→ Exercise details:
Your answer must be the records below repeated word for word, with no pictures in it.

--- --- ---

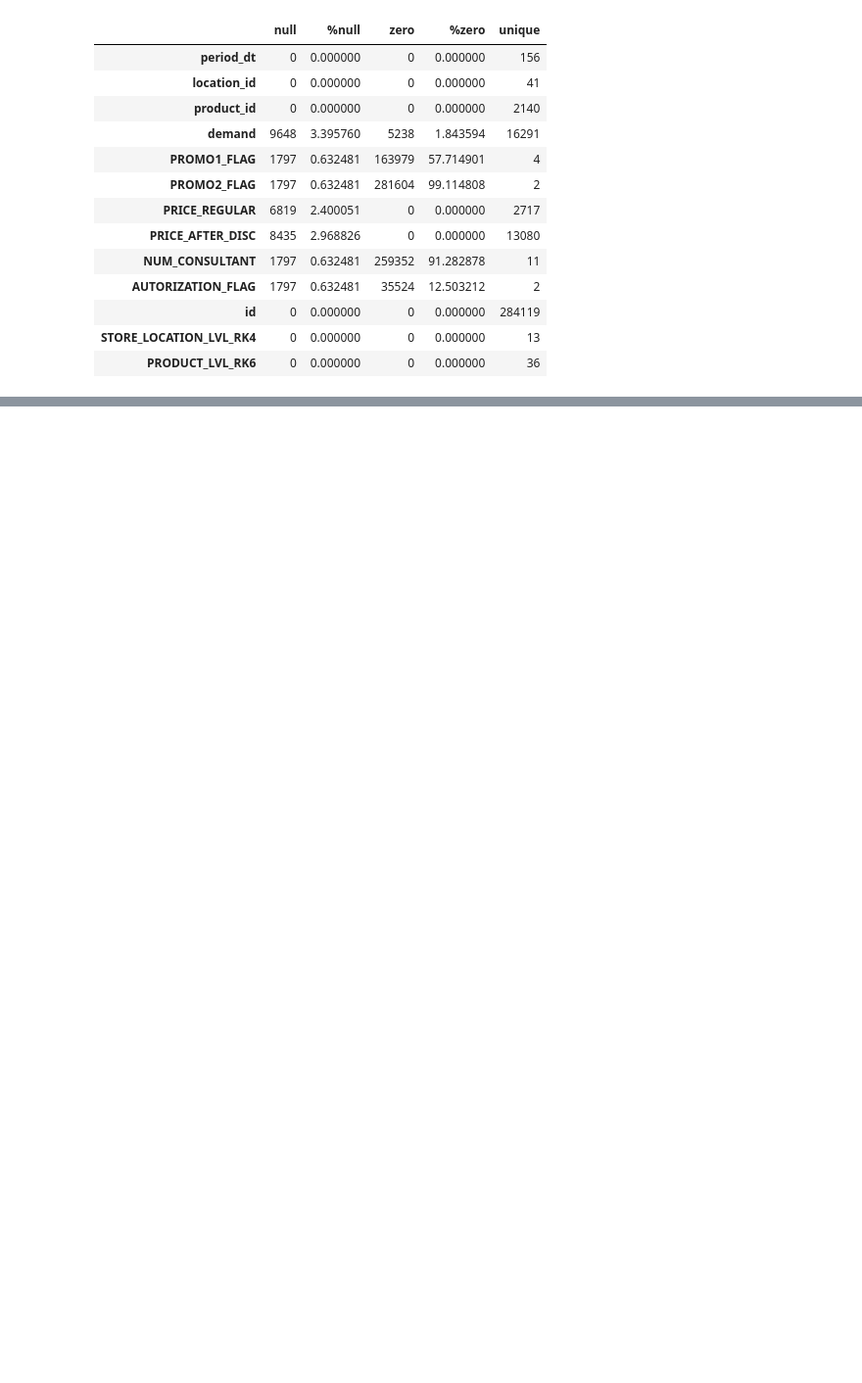
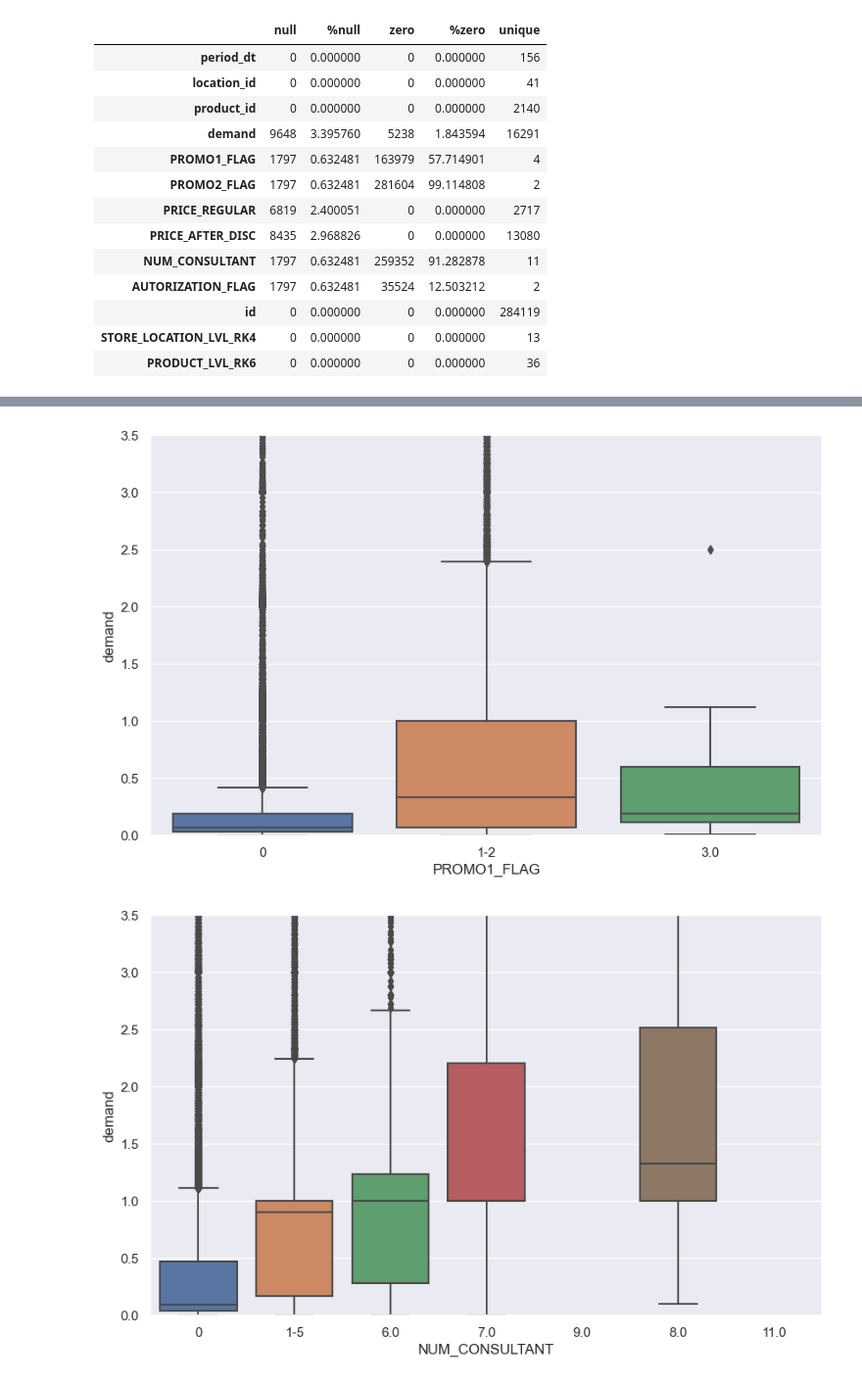
Before and after one commit to tane-superior/retail-demand-forecast, a Jupyter notebook: proj.ipynb, the cells around one changed output, grey strips where cells are left out. Shown at 98% size. Cells and saved outputs as stored; diff of their text form; code cells hidden in the pictures; blank space fills up the shorter version.

```diff
--- a/proj.ipynb
+++ b/proj.ipynb
@@ -373,0 +385,9 @@ for col in qualitative:
+# %%
+binned['PROMO1_FLAG'] = binned['PROMO1_FLAG'].apply(lambda x: '1-2' if x == 'nan' else x)
+binned['NUM_CONSULTANT'] = binned['NUM_CONSULTANT'].apply(lambda x: '1-5' if x == 'nan' else x)
+
+for col in ['PROMO1_FLAG', 'NUM_CONSULTANT']:
+    quick_boxplot(binned, col, 'demand', ylim=3.5)
+# %% [output]
+[figure, added]
+[figure, added]
```
Also changed, not shown: parts of 26 cells of this notebook.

--- --- ---

→ Worked solution:
Before and after one commit to tane-superior/retail-demand-forecast, a Jupyter notebook: proj.ipynb, the cells around one changed output, grey strips where cells are left out. Shown at 98% size. Cells and saved outputs as stored; diff of their text form; code cells hidden in the pictures; blank space fills up the shorter version.

```diff
--- a/proj.ipynb
+++ b/proj.ipynb
@@ -373,0 +385,9 @@ for col in qualitative:
+# %%
+binned['PROMO1_FLAG'] = binned['PROMO1_FLAG'].apply(lambda x: '1-2' if x == 'nan' else x)
+binned['NUM_CONSULTANT'] = binned['NUM_CONSULTANT'].apply(lambda x: '1-5' if x == 'nan' else x)
+
+for col in ['PROMO1_FLAG', 'NUM_CONSULTANT']:
+    quick_boxplot(binned, col, 'demand', ylim=3.5)
+# %% [output]
+[figure, added]
+[figure, added]
```
Also changed, not shown: parts of 26 cells of this notebook.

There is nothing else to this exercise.